  1. Keep each child informed. Everyone in the family has the right to understand what your child with autism goes through. Do it early and do it often! Siblings may need help understanding that their brother or sister doesn’t process social interaction or sarcasm well. Therefore, if there is a situation where they want to play or tell a joke, and their sibling with autism doesn’t react how they hoped, they understand.
  2. Have open and honest conversation. Ask them how they feel; answer any and all questions; let them know they are heard. If they don’t want to talk at that moment, just let them know that you’re there for them. It will make a world of difference.
  3. Determine designated alone time for each child. Your child with autism needs special time with their parents, and so do their siblings. For example, have each child help with dinner one night a week or take them to the bookstore after school. Doing little things with one child at a time can help make them feel valued and important.
  4. Not everything has to be done as a family. Some events that involve high levels of sensory stimulation, crowds, and unknown variables may not be appropriate for your child with autism. That is completely okay! There are places that may be great for your child with autism that their brothers and sisters may not enjoy. Finding fun things to do as a family is important, but remember, it’s okay if that is not always the case!
  5. Find support for siblings. Those who will most understand what the siblings of your child with autism are going through are kids and adults who are experiencing the same thing. There are tons of resources available! Here are some that you may consider checking out:

Little bumps in the road may happen, and that is okay! The goal is to have everyone in your family feel equally important and valued, especially when autism is in the mix. The days may be long, but the years are short and time is precious! We hope that these tips can help strengthen the bonds in your family and beyond! #autismawarenesseveryday

 

          A parent hearing their child  has been bullied is often the beginning of an all too common nightmare. Pair this with the unending uncertainty associated with their child being on the spectrum the double whammy is nothing short of a kick in the gut. According to Dr. Sameer Hinduja there are a few key ideas which may help open the door to communication and future problem solving. At Cayer Behavioral Group, we take bullying and the physical and emotional safety of our clients and families very seriously. If you would like any additional information on bullying or cyberbullying, we encourage you to visit Dr. Hinduja’s website, LinkedIn and The Cyberbullying Research Center for more information.

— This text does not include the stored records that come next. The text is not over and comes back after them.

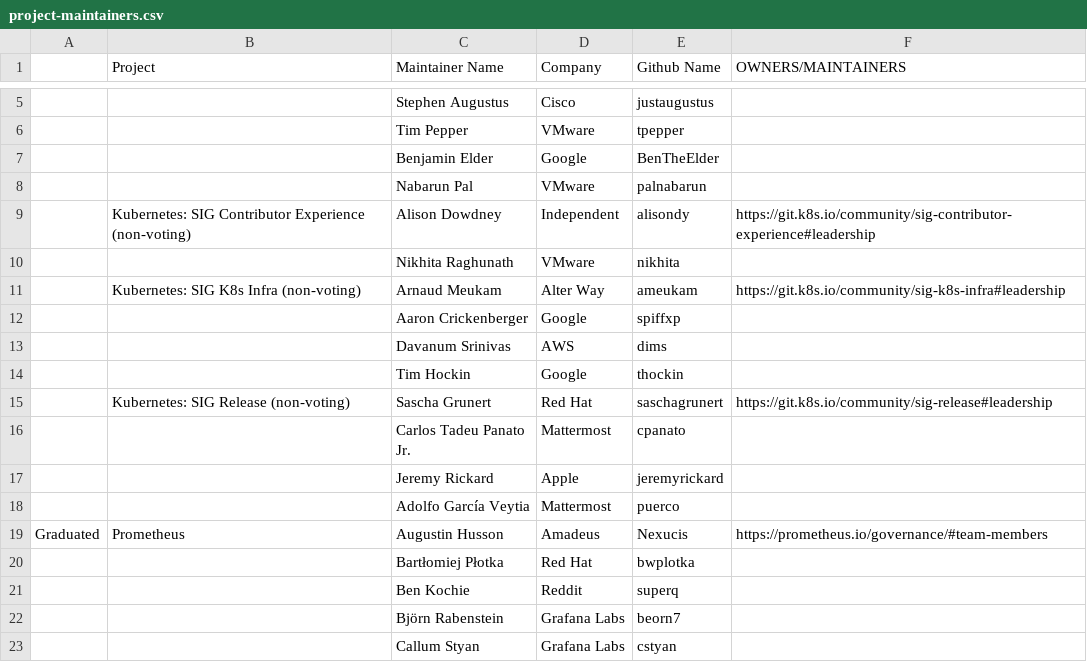
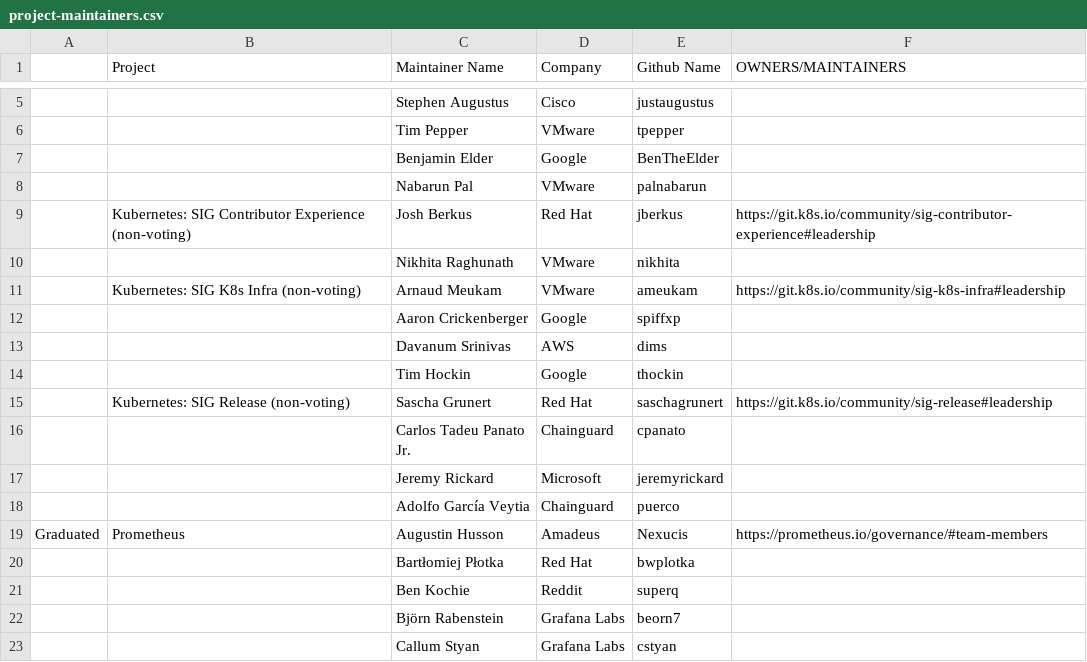
Before and after one commit to cncf/foundation, a CSV file: project-maintainers.csv, drawn as a sheet; only a part is shown, gaps mark what is left out; removed rows and columns are numbered as before the commit, all else as after; the diff names each change by its address in the sheet, - before the commit and + after, or states it on an @@ line.

Commit message:
project-maintainers: Update Kubernetes non-voting and affiliations
Signed-off-by: Stephen Augustus <foo@auggie.dev>

```diff
--- a/project-maintainers.csv
+++ b/project-maintainers.csv
-row 9:  | Kubernetes: SIG Contributor Experience (non-voting) | Alison Dowdney | Independent | alisondy | https://git.k8s.io/community/sig-contributor-experience#leadership
+row 9:  | Kubernetes: SIG Contributor Experience (non-voting) | Josh Berkus | Red Hat | jberkus | https://git.k8s.io/community/sig-contributor-experience#leadership
-D11 (Company): Alter Way
+D11 (Company): VMware
-D16 (Company): Mattermost
+D16 (Company): Chainguard
-D17 (Company): Apple
+D17 (Company): Microsoft
-D18 (Company): Mattermost
+D18 (Company): Chainguard
```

    1. Make sure you stay very, very calm – The child may not be able to fully comprehend what is happening to them. As a parent, teacher, or friend, make sure your emotions are collected
    2. Give them time and space – Avoid crowding them!
    3. Provide reassurance – Let them know that they didn’t deserve what happened to them, and that you are here to help them. Do this repeatedly if needed!
    4. Be aware of their personal preferences – Make sure they are comfortable in the area before you need their full attention.
    5. Sequentially explain what is happening – Let them know why you are sitting down with them, what happened to them, and that you will be asking them some important questions.
    6. Ask questions – But, keep them simple! Provide no more than TWO options at a time, so they don’t get confused or overwhelmed.
    7. Be sensitive to their reactions – If they become frustrated, try redirecting their attention to something that you know they enjoy. Once they have reinforcement from a preferred outlet, they may be more likely to comply.
    8. Provide them with helpful strategies to cope – Get your child involved in something that makes them feel empowered or less isolated. Drawing, playing with friends, and being active are all ways to help your child excel.

          Having your child be a victim of bullying is the last thing a parent wants to hear, especially if they are on the spectrum.  As always, Cayer Behavioral Group is here to help. We hope that with the right mindset and resources, you and your child may be able to effectively cope and transcend in the face of bullying! #autismawarenesseveryday